Aim of the task: Leave out the pictures and retype everything else in the records below exactly.

Dataset extract:
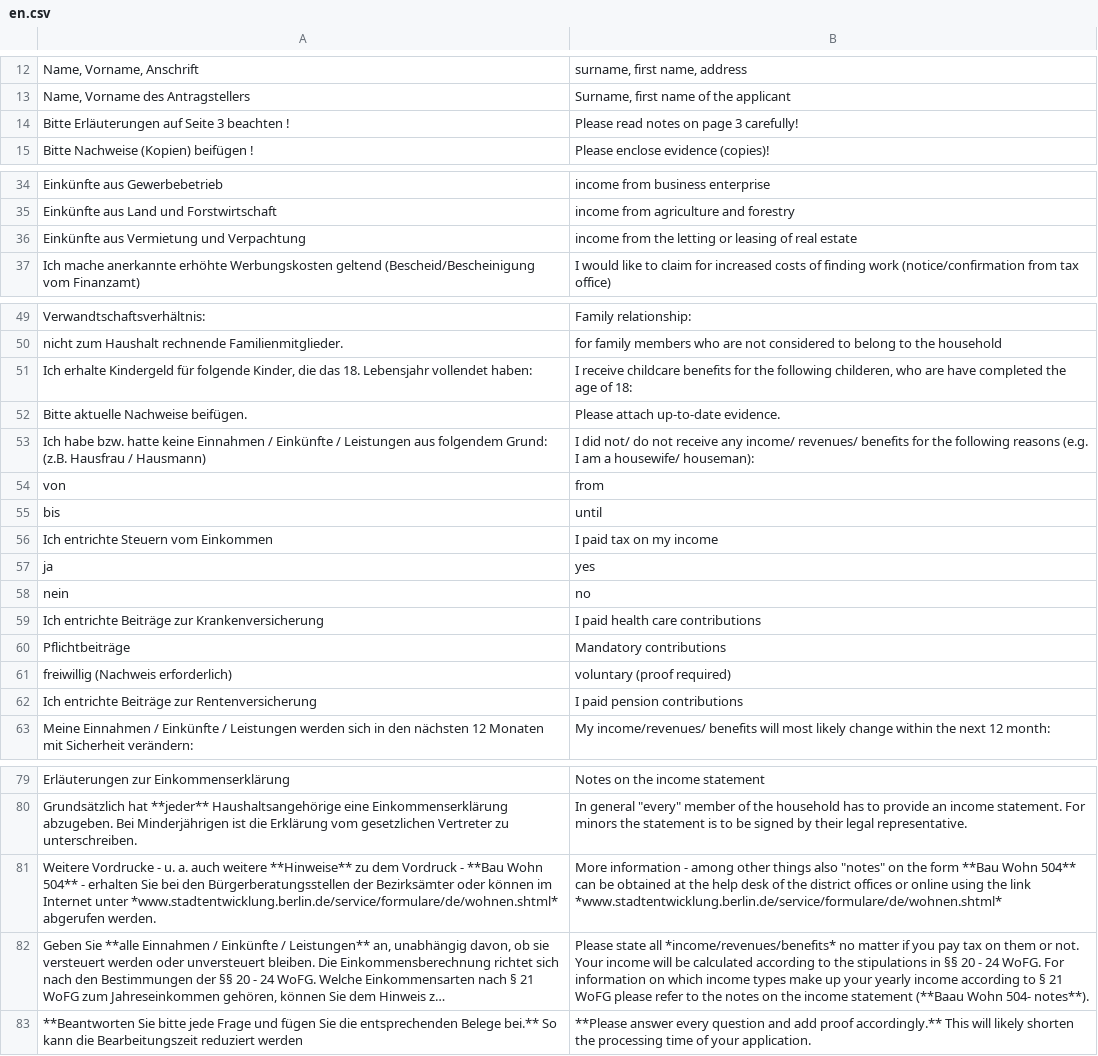
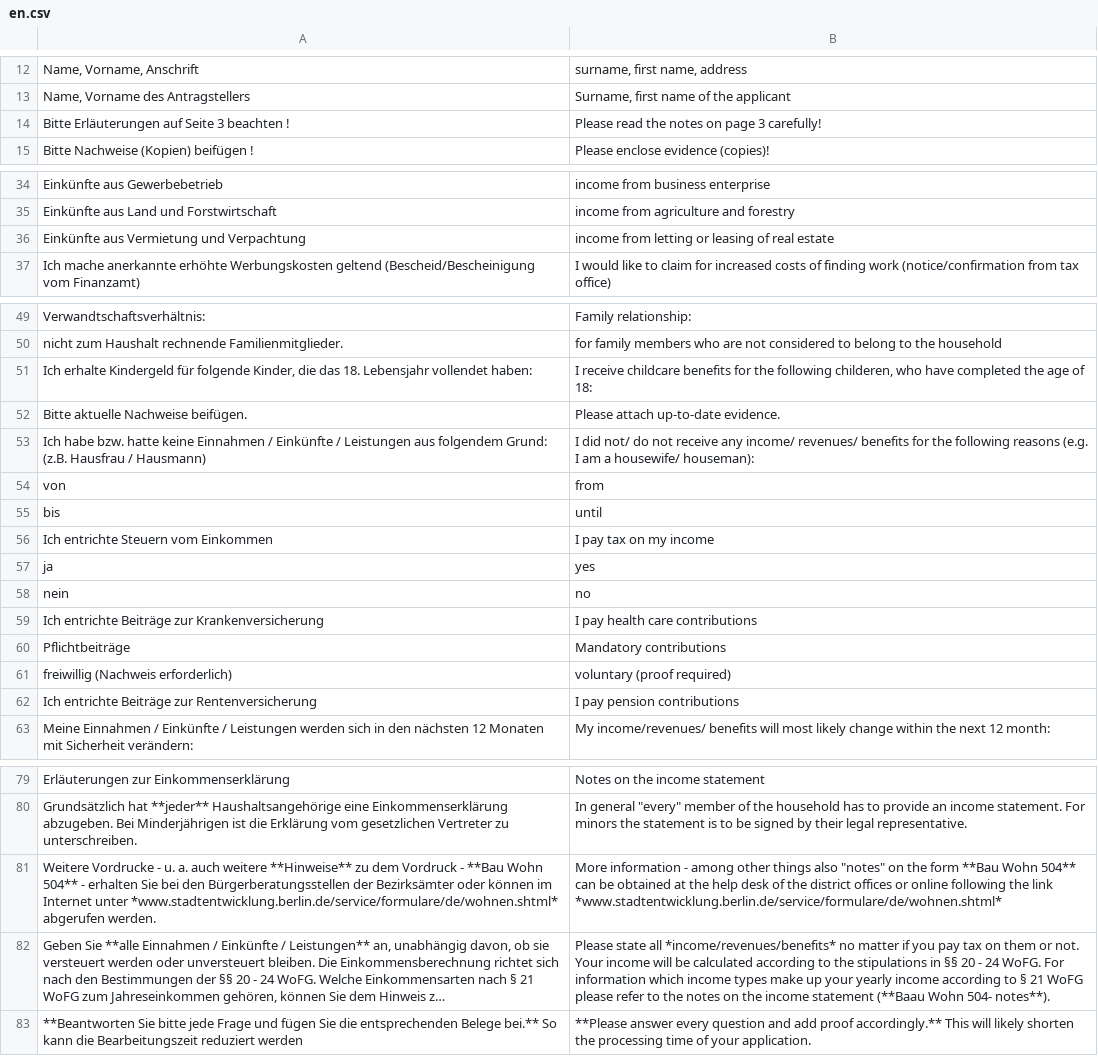
Before and after one commit to kub-berlin/formularprojekt, a CSV file: data/WBS-Einkommen/en.csv, drawn as a sheet; only a part is shown, gaps mark what is left out; long unchanged cells end in …; the diff covers the shown part only; the diff names each change by its address in the sheet, - before the commit and + after, or states it on an @@ line.

```diff
--- a/data/WBS-Einkommen/en.csv
+++ b/data/WBS-Einkommen/en.csv
-B14: Please read notes on page 3 carefully!
+B14: Please read the notes on page 3 carefully!
-B36: income from the letting or…
+B36: income from letting or…
-B51: …childeren, who are have completed…
+B51: …childeren, who have completed…
-B56: I paid tax on my income
+B56: I pay tax on my income
-B59: I paid health care contributions
+B59: I pay health care contributions
-B62: I paid pension contributions
+B62: I pay pension contributions
-B81: …or online using the link…
+B81: …or online following the link…
-B82: …For information on which income…
+B82: …For information which income…
```
Also changed, not shown: 1 edited cell elsewhere in this file, 1 other file.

Your response:
Before and after one commit to kub-berlin/formularprojekt, a CSV file: data/WBS-Einkommen/en.csv, drawn as a sheet; only a part is shown, gaps mark what is left out; long unchanged cells end in …; the diff covers the shown part only; the diff names each change by its address in the sheet, - before the commit and + after, or states it on an @@ line.

```diff
--- a/data/WBS-Einkommen/en.csv
+++ b/data/WBS-Einkommen/en.csv
-B14: Please read notes on page 3 carefully!
+B14: Please read the notes on page 3 carefully!
-B36: income from the letting or…
+B36: income from letting or…
-B51: …childeren, who are have completed…
+B51: …childeren, who have completed…
-B56: I paid tax on my income
+B56: I pay tax on my income
-B59: I paid health care contributions
+B59: I pay health care contributions
-B62: I paid pension contributions
+B62: I pay pension contributions
-B81: …or online using the link…
+B81: …or online following the link…
-B82: …For information on which income…
+B82: …For information which income…
```
Also changed, not shown: 1 edited cell elsewhere in this file, 1 other file.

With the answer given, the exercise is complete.